Indonesia’s president Wednesday vowed a fairer distribution of the nation’s wealth and a renewed commitment to protecting diversity after volatile months in which the country’s reputation for tolerance was undermined by religious tensions and attacks on minorities.
Joko “Jokowi” Widodo repeated familiar themes in his annual address to parliament that comes a day before celebrations of the 72nd anniversary of Indonesia’s independence from Dutch colonial rule.
Widodo, the first Indonesian president from outside the ranks of the elite or military, said economic development must be spread to all corners of the world’s most populous Muslim-majority nation.
“Equitable development will unite Indonesia. Fair development will make us stronger in facing global competition,” he said.
Third largest democracy
Indonesia is the third largest democracy after India and the U.S. and as a member of the Group of 20 major industrialized and developing nations, its economy is among the biggest in the world. But it has dramatic extremes of wealth and poverty, grappling with both childhood stunting from malnutrition and a mounting health care burden from obesity-related diseases among the wealthier. About 11 percent of the country of more than 250 million people lives in extreme poverty and large numbers are just above that poverty line.
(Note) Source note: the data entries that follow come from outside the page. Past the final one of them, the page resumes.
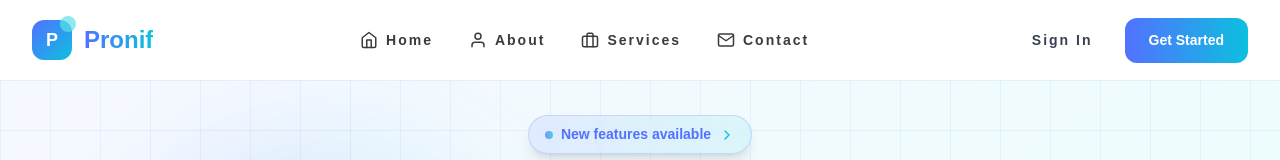
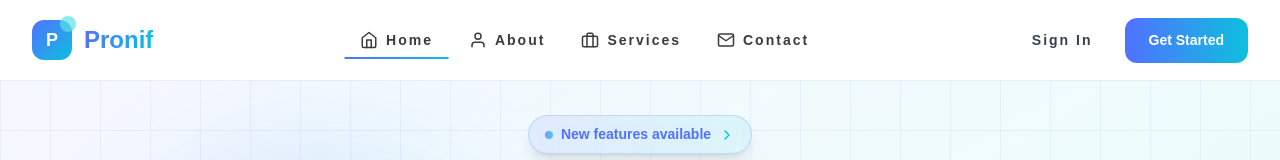
Before and after one commit to momenur/pronif, a Next.js app: page / in a window 1280 px wide. Shown: the top 160 px of the page. Built offline with nearby package versions, Linux system fonts and the light colour scheme.

Commit message:
added active path

```diff
--- a/src/components/shared-components/navbar/index.jsx
+++ b/src/components/shared-components/navbar/index.jsx
@@ -1,7 +1,9 @@
 "use client";
 
 import Link from "next/link";
-import { useEffect, useState } from "react";
+import { usePathname } from "next/navigation";
+import path from "path";
+import { use, useEffect, useState } from "react";
 import { Menu, X, Home, User, Briefcase, Mail } from "react-feather";
 
 const navigation = [
@@ -13,6 +15,8 @@ const navigation = [
 const Navbar = () => {
   const [isOpen, setIsOpen] = useState(false);
   const [scrolled, setScrolled] = useState(false);
+  const pathName = usePathname();
+  console.log({ pathName });
 
   useEffect(() => {
     const handleScroll = () => {
@@ -49,6 +53,7 @@ const Navbar = () => {
             {/* Desktop Navigation */}
             <div className="items-center hidden space-x-1 lg:flex">
               {navigation.map((item, index) => {
+                const isActive = pathName === item.href;
                 const Icon = item.icon;
                 return (
                   <Link
@@ -66,7 +71,11 @@ const Navbar = () => {
                         {item.name}
                       </span>
                     </div>
-                    <div className="absolute bottom-0 left-1/2 w-0 h-0.5 bg-gradient-to-r from-primary to-primary-main transform -translate-x-1/2 group-hover:w-full transition-all duration-300" />
+                    <div
+                      className={`absolute bottom-0 left-1/2 w-0 h-0.5 bg-gradient-to-r from-primary to-primary-main transform -translate-x-1/2  transition-all duration-300 ${
+                        isActive ? "w-full" : "group-hover:w-full"
+                      }`}
+                    />
                   </Link>
                 );
               })}
```
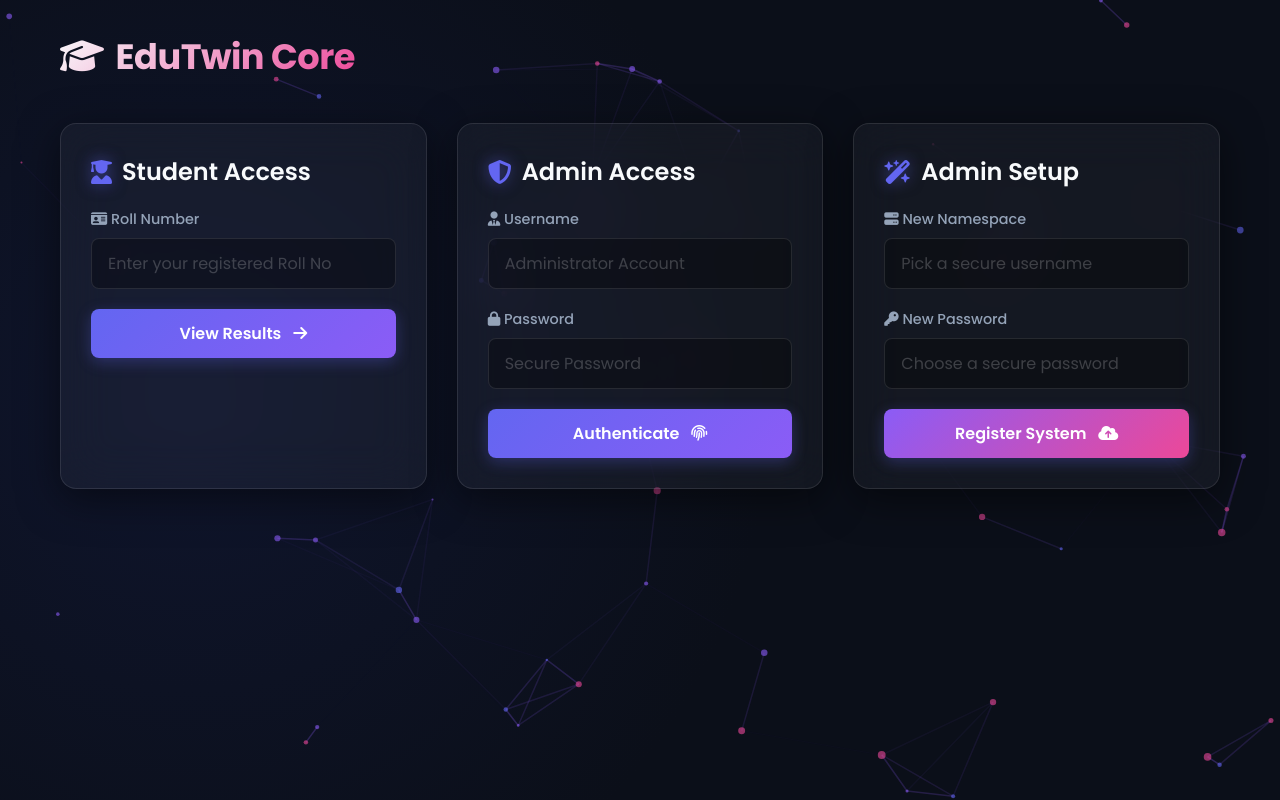
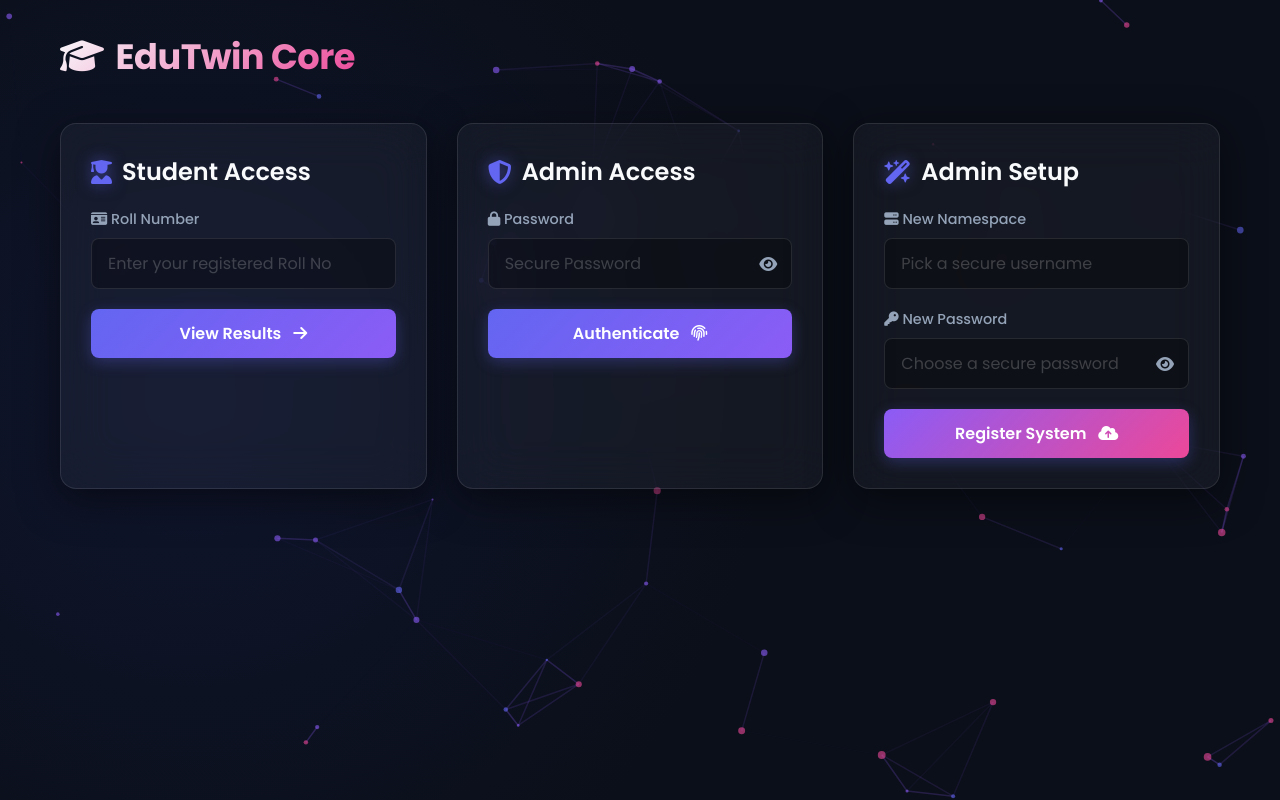
Before and after one commit to Himanshu1252/Edu, a Flask app: page / in a window 1280 px wide. Run offline with Flask 3, Linux system fonts and the light colour scheme; some libraries are stand-ins or nearby versions.

Commit message:
Add show/hide password toggle for admin forms

```diff
--- a/static/script.js
+++ b/static/script.js
@@ -160,6 +160,24 @@ document.addEventListener('DOMContentLoaded', () => {
             console.error(e);
         }
     }
+    // --- 8. Password Toggle ---
+const toggleIcons = document.querySelectorAll('.toggle-password');
+
+toggleIcons.forEach(icon => {
+    icon.addEventListener('click', () => {
+        const wrapper = icon.closest('.password-wrapper');
+        const input = wrapper.querySelector('input');
+
+        if (input.type === 'password') {
+            input.type = 'text';
+            icon.classList.replace('fa-eye', 'fa-eye-slash');
+        } else {
+            input.type = 'password';
+            icon.classList.replace('fa-eye-slash', 'fa-eye');
+        }
+    });
+});
+
 });
 
 function showToast(category, message) {
--- a/static/style.css
+++ b/static/style.css
@@ -329,3 +329,24 @@ tbody tr:hover {
   .stat-box { min-width: 100%; margin-bottom: 15px; }
   .glass-panel { padding: 20px; }
 }
+.password-wrapper {
+  position: relative;
+}
+
+.password-wrapper input {
+  padding-right: 45px;
+}
+
+.toggle-password {
+  position: absolute;
+  right: 15px;
+  top: 50%;
+  transform: translateY(-50%);
+  cursor: pointer;
+  color: var(--text-secondary);
+  transition: color 0.3s ease;
+}
+
+.toggle-password:hover {
+  color: var(--accent-primary);
+}
--- a/templates/index.html
+++ b/templates/index.html
@@ -55,13 +55,13 @@
             <div class="glass-panel tilt-effect">
                 <h2><i class="fa-solid fa-shield-halved"></i> Admin Access</h2>
                 <form action="/admin_login" method="POST">
-                    <div class="form-group">
-                        <label for="username"><i class="fa-solid fa-user-tie"></i> Username</label>
-                        <input type="text" id="username" name="username" required placeholder="Administrator Account">
-                    </div>
+
                <div class="form-group">
                     <label for="password"><i class="fa-solid fa-lock"></i> Password</label>
+                     <div class="password-wrapper">
                       <input type="password" id="password" name="password" required placeholder="Secure Password">
+                      <i class="fa-solid fa-eye toggle-password"></i>
+                    </div>
                 </div>
                     <button type="submit" class="btn-primary">Authenticate <i class="fa-solid fa-fingerprint" style="margin-left: 8px;"></i></button>
                 </form>
@@ -77,7 +77,10 @@
                     </div>
                 <div class="form-group">
                       <label for="reg_password"><i class="fa-solid fa-key"></i> New Password</label>
+                   <div class="password-wrapper">
                       <input type="password" id="reg_password" name="password" required placeholder="Choose a secure password">
+                      <i class="fa-solid fa-eye toggle-password"></i>
+                  </div>
                 </div>
                     <button type="submit" class="btn-primary" style="background: linear-gradient(135deg, var(--accent-tertiary), var(--accent-secondary));">Register System <i class="fa-solid fa-cloud-arrow-up" style="margin-left: 8px;"></i></button>
                 </form>
```
Lines whose indentation alone changed are shown as unchanged.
People in far-flung areas of the archipelago such as the westernmost province of Aceh, a region granted substantial autonomy under a peace deal in 2004 with separatists, should be able to get the same standard of education, health care and other services as their fellow Indonesians, Widodo said.
He also singled out the easternmost Papua region, one of the country’s poorest areas where Indonesian rule is deeply resented by indigenous Papuans, saying he wants Papuans to feel the same nationalistic pride as other ethnic groups that make up Indonesia.
He said the government will strengthen its commitment to protecting the idea of “unity in diversity” and “Pancasila,” the official state ideology that promotes principles such as social justice, democracy and belief in one God.
It has been seen as under increasing threat from an upsurge in religious conservatism that led to the imprisonment earlier this year of the then-governor of Jakarta, a minority Christian and ethnic Chinese, on charges of blasphemy.
Persecution of LGBT people has surged in the past two years and religious minorities have faced an increase in violations of religious freedom and acts of intolerance including the eviction of more than 7,000 members of the Gafatar religious community in Kalimantan in early 2016.